Mormon rule changes aimed at gays send advocates reeling
SALT LAKE CITY (AP) Gay and lesbian Mormons and their supporters are reeling over a rule change by church officials that says members in same-sex marriages can be kicked out and their children are to be barred from being baptized unless they disavow homosexual relationships.
The Church of Jesus Christ of Latter-day Saints disseminated the handbook changes this week to local church leaders around the world. The goal was to provide clarity to lay leaders who run congregations, church spokesman Eric Hawkins said.
But the revisions triggered a wave of anger, confusion and sadness for a growing faction of LGBT-supportive Mormons who had been buoyed in recent years by church leaders' calls for more compassion and understanding for LGBT members.
"It feels like they are extending an olive branch and hitting you with it," said Wendy Montgomery, a Mormon mother of a 17-year-old gay son. "It's like this emotional whiplash."
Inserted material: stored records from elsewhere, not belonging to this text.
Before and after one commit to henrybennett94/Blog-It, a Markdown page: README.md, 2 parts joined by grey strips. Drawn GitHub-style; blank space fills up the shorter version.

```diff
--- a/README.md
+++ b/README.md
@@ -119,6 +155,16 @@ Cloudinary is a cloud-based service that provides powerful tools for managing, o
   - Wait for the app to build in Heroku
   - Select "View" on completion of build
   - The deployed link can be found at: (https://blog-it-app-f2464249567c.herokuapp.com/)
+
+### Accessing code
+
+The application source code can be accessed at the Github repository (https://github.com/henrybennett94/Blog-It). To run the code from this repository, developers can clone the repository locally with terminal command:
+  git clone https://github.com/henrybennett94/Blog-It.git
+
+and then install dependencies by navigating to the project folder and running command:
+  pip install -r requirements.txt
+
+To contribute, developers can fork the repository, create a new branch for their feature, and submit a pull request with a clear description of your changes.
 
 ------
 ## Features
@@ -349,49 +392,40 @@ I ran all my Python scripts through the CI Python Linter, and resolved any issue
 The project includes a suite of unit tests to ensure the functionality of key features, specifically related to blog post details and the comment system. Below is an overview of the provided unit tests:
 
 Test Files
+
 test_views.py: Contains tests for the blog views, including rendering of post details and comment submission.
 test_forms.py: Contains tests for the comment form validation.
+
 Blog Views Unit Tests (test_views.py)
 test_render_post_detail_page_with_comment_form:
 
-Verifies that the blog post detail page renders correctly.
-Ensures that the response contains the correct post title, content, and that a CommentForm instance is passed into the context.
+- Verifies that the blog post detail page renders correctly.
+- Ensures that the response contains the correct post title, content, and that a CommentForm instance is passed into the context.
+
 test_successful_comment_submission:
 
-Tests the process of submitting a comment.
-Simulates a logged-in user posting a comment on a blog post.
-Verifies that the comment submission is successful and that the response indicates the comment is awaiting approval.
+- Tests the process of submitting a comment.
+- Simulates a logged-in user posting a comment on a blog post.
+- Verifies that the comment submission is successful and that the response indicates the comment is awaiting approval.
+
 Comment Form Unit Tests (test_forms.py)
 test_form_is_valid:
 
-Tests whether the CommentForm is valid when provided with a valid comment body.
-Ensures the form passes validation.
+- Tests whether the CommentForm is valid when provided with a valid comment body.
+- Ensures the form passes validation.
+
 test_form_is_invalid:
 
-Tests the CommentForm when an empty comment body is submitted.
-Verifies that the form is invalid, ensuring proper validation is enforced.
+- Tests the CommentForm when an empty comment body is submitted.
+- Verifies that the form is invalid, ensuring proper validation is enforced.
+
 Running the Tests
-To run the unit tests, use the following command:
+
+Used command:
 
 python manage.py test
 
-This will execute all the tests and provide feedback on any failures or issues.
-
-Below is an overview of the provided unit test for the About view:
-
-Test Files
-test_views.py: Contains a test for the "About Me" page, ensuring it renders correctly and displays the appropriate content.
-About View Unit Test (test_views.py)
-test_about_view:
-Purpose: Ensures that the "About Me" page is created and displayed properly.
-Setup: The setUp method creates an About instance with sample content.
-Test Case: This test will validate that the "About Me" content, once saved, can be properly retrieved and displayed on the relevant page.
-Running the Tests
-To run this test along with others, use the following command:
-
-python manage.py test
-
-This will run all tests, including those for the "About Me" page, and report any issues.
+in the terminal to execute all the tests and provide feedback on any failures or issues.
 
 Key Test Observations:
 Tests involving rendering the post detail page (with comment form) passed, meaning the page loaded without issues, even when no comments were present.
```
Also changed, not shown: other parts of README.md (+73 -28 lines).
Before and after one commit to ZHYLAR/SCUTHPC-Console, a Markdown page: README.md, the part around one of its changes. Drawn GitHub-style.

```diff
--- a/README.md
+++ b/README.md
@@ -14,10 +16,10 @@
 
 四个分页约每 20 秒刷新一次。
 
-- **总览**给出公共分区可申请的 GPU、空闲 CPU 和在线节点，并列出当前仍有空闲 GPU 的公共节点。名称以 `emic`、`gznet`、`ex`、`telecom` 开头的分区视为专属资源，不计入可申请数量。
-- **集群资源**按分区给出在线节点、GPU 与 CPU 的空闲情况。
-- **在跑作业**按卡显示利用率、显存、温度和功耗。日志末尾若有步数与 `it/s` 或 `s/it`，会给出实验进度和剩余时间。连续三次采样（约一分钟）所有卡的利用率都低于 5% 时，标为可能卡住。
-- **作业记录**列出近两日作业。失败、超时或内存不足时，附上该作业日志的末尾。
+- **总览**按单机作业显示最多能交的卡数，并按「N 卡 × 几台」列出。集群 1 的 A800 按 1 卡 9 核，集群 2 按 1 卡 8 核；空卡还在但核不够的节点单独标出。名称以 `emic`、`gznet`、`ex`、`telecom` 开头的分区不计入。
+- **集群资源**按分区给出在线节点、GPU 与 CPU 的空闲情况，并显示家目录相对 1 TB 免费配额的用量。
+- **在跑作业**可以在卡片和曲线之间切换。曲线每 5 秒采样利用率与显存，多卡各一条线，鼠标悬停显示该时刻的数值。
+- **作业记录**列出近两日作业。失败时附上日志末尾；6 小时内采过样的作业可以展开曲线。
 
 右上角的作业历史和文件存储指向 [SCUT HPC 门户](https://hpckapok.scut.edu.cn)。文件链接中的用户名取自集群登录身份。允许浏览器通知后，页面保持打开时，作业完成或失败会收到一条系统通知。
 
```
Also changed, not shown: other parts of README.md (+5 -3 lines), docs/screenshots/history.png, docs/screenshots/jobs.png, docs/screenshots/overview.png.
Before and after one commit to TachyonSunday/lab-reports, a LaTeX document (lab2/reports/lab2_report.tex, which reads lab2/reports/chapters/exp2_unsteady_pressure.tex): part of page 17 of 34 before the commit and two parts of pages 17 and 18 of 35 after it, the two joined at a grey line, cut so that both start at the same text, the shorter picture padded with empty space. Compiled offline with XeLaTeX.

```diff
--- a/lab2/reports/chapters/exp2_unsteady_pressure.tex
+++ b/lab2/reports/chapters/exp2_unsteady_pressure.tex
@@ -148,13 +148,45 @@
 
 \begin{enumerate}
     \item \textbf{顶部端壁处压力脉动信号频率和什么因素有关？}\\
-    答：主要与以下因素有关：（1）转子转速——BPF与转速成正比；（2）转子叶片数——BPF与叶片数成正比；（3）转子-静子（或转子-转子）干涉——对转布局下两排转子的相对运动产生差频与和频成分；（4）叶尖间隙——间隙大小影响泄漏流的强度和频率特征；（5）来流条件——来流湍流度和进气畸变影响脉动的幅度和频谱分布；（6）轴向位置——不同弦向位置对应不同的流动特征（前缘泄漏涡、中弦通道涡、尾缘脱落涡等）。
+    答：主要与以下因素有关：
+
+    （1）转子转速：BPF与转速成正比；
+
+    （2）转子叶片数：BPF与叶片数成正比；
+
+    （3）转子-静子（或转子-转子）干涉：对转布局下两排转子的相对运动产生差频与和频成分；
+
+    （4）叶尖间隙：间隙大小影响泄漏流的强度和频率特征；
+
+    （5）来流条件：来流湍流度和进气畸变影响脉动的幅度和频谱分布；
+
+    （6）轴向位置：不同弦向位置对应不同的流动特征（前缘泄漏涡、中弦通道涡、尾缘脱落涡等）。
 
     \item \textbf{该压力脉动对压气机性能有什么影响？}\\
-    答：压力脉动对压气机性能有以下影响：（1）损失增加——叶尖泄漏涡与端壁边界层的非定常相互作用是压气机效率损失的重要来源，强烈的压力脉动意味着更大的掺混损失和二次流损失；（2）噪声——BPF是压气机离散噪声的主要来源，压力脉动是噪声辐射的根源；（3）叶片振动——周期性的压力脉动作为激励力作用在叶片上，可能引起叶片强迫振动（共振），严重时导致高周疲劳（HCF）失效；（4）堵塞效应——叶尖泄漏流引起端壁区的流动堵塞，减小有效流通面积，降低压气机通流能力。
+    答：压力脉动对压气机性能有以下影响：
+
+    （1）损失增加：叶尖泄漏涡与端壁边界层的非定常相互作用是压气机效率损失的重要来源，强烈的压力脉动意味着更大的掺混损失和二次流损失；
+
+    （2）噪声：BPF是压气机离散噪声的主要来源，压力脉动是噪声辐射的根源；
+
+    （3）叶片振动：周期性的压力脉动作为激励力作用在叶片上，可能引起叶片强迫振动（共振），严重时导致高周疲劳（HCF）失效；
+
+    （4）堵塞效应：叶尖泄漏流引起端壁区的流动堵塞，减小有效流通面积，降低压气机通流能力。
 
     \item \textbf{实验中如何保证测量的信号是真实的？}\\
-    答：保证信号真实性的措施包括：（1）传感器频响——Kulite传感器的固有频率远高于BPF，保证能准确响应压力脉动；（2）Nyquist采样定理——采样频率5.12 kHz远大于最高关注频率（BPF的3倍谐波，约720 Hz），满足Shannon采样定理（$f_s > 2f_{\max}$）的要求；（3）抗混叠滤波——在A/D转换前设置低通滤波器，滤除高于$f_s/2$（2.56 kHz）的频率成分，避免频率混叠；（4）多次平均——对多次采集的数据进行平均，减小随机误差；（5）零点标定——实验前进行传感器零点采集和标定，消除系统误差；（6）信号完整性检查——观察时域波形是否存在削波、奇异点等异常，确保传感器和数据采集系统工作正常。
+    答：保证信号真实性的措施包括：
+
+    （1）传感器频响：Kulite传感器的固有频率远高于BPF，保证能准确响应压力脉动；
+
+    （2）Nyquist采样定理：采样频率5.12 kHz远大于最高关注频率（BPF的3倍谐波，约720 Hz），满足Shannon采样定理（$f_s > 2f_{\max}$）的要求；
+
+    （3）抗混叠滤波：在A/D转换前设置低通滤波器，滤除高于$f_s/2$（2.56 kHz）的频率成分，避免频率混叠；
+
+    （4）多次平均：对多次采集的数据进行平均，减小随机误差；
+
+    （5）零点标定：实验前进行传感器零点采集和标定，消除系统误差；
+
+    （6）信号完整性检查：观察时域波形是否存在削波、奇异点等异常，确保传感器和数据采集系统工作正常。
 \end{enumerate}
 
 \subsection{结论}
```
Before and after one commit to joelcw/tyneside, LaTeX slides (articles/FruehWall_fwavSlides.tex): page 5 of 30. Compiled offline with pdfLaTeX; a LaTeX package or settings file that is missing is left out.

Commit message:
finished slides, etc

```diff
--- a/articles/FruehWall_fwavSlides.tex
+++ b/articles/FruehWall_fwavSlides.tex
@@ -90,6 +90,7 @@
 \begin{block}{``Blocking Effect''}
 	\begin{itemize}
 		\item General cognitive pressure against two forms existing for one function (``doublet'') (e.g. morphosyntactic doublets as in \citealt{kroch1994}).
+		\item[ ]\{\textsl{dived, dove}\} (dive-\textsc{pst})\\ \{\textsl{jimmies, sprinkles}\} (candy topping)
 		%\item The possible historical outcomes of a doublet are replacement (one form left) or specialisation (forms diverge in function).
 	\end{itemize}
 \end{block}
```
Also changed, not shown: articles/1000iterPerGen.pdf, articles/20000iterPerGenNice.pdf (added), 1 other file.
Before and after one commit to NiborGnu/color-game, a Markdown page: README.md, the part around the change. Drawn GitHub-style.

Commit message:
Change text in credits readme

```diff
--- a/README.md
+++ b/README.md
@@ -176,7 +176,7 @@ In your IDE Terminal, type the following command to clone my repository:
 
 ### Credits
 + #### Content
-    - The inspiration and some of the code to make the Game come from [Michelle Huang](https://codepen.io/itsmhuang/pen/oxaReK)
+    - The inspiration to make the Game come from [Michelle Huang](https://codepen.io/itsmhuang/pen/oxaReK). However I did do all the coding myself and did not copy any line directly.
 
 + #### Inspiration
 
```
Montgomery said Friday the news left her son sobbing and forced her and her husband to consider leaving a religion they've belonged to for generations. She said the couple has been trying desperately to stay in the church despite a harsh reception to their son coming out.
Montgomery also echoed a response shared by many on social media: She can somewhat understand the hard stance on same-sex marriage, but she can't comprehend singling out gay couple's children.
"We just put a scarlet letter on these kids," Montgomery said. "This isn't my church. I don't see God in it. I don't see divinity it. It just feels evil."
Hawkins noted the church is simply reiterating its doctrine, which clearly states homosexual activity is a sin and that God intended marriage be between a man and a woman.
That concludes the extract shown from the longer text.